DATA TO USE:
▼

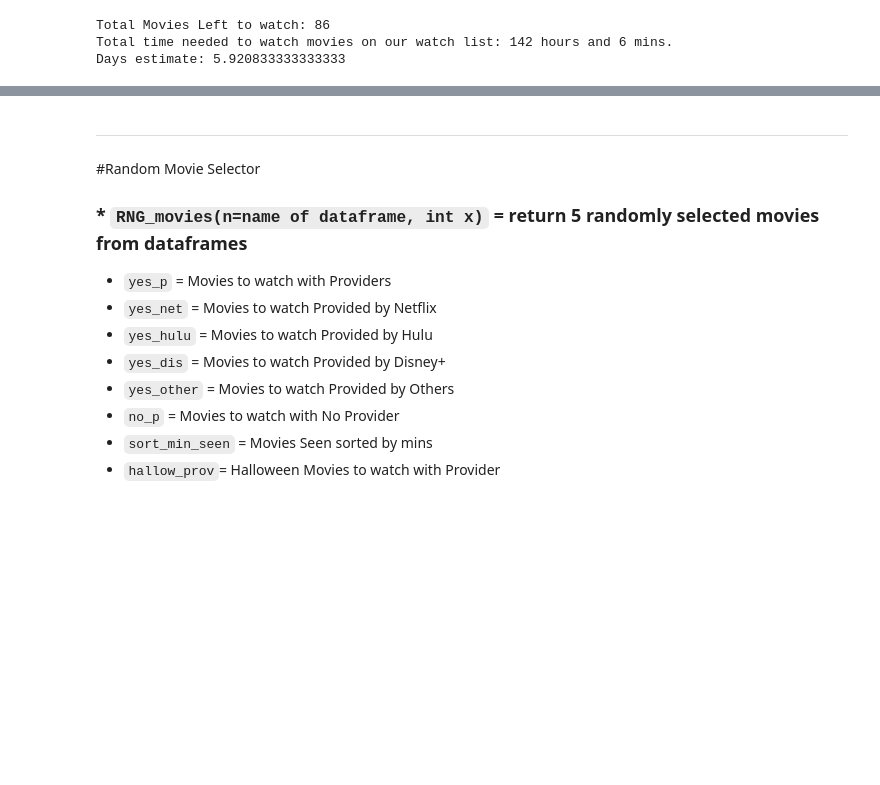
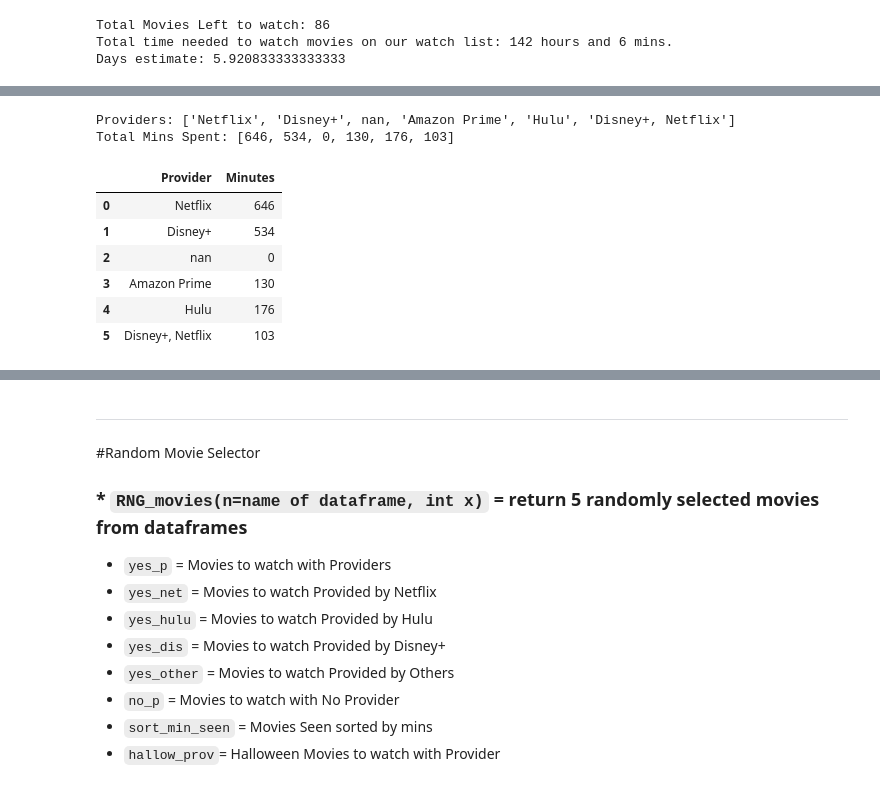
Before and after one commit to CatTastic23/DataAnalyticsPortfolio, a Jupyter notebook: Fam_movies.ipynb, the cells around one changed output, grey strips where cells are left out. Saved outputs shown, nothing was run; the diff lists cells and outputs as text; code cells hidden in the pictures; blank space fills up the shorter version.

```diff
--- a/Fam_movies.ipynb
+++ b/Fam_movies.ipynb
@@ -617,0 +627,30 @@ Days estimate: 5.920833333333333
+# %%
+# Creating a new dataframe with the names of providers and the mins spent towards them.
+# First we'll create two series.
+p = [x for x in seen.Provider.unique()]
+l = [sum_seen(seen,x) for x in prov]
+
+print('Providers: ' + str(p) + '\nTotal Mins Spent: ' + str(l))
+# %% [output]
+Providers: ['Netflix', 'Disney+', nan, 'Amazon Prime', 'Hulu', 'Disney+, Netflix']
+Total Mins Spent: [646, 534, 0, 130, 176, 103]
+# %%
+seen_data = {
+    'Provider' : p,
+    'Minutes' : l
+}
+sd = pd.DataFrame(seen_data)
+new_sd = {
+    'Provider' : sd['Provider'].astype(str),
+    'Minutes' : sd['Minutes'].astype(int)
+}
+ssd = pd.DataFrame(new_sd)
+ssd
+# %% [output]
+|  | Provider | Minutes |
+| 0 | Netflix | 646 |
+| 1 | Disney+ | 534 |
+| 2 | nan | 0 |
+| 3 | Amazon Prime | 130 |
+| 4 | Hulu | 176 |
+| 5 | Disney+, Netflix | 103 |
```
Also changed, not shown: parts of 16 cells of this notebook.
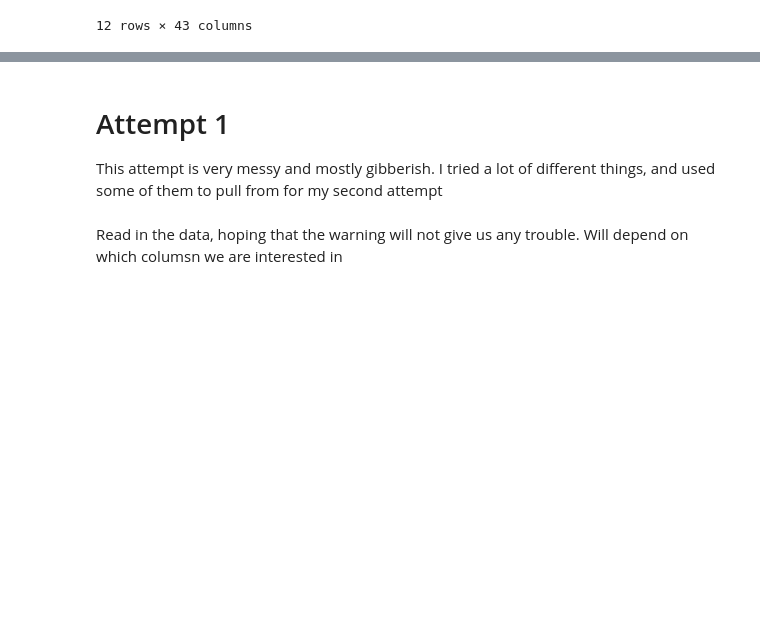
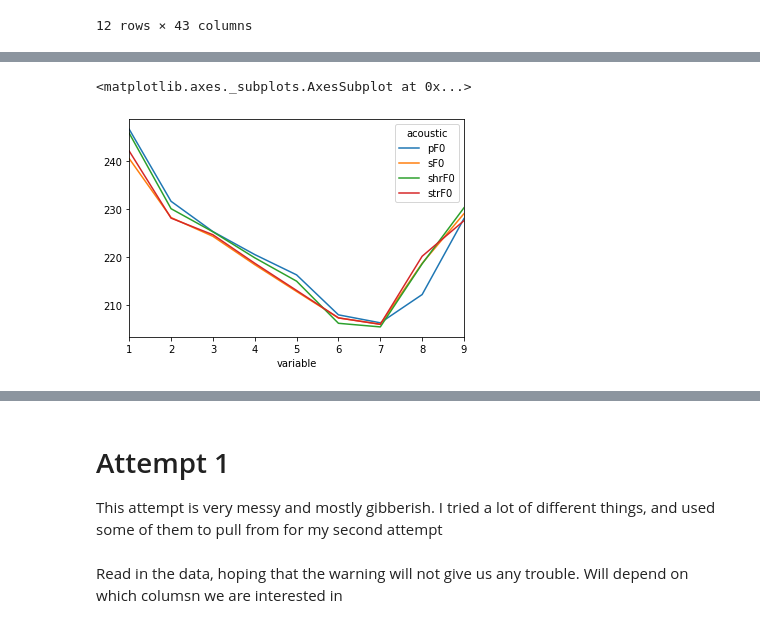
Before and after one commit to richt3211/DS-2500, a Jupyter notebook: Assignment-2/Attempt 2.ipynb, the cells around one changed output, grey strips where cells are left out. Saved outputs shown, nothing was run; the diff lists cells and outputs as text; code cells hidden in the pictures; blank space fills up the shorter version.

```diff
--- a/Assignment-2/Attempt 2.ipynb
+++ b/Assignment-2/Attempt 2.ipynb
@@ -156,0 +172,3 @@ cleaned_df.plot()
+# %%
+reset = indexed.reset_index(id_vars=['Filename', 'Duration', 'seg_Start', 'seg_End', 'acoustic'])
+reset
@@ -156,0 +189,8 @@ cleaned_df.plot()
+# %%
+groups = reset.groupby(['Filename', 'Duration', 'seg_Start', 'seg_End'])
+first_group_name = ('F19May20_sure_normal.mat',
+  297.392,
+    3293.921,
+  3591.313,)
+group = groups.get_group(first_group_name)
+group
@@ -156,0 +203,3 @@ cleaned_df.plot()
+# %%
+melt = pd.melt(group, id_vars=['Filename', 'Duration', 'seg_Start', 'seg_End', 'acoustic'])
+melt
@@ -156,0 +224,3 @@ cleaned_df.plot()
+# %%
+pivot = pd.pivot(melt, index='variable', columns='acoustic',values='value')
+pivot
@@ -156,0 +239,5 @@ cleaned_df.plot()
+# %%
+pivot.plot()
+# %% [output]
+<matplotlib.axes._subplots.AxesSubplot at 0x...>
+[figure, added]
```
Also changed, not shown: parts of 20 cells of this notebook, 1 other file.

▲

TASK BRIEF: The answer should consist of every line above in which "pivot" appears.

WRITTEN RESPONSE:
+pivot = pd.pivot(melt, index='variable', columns='acoustic',values='value')
+pivot
+pivot.plot()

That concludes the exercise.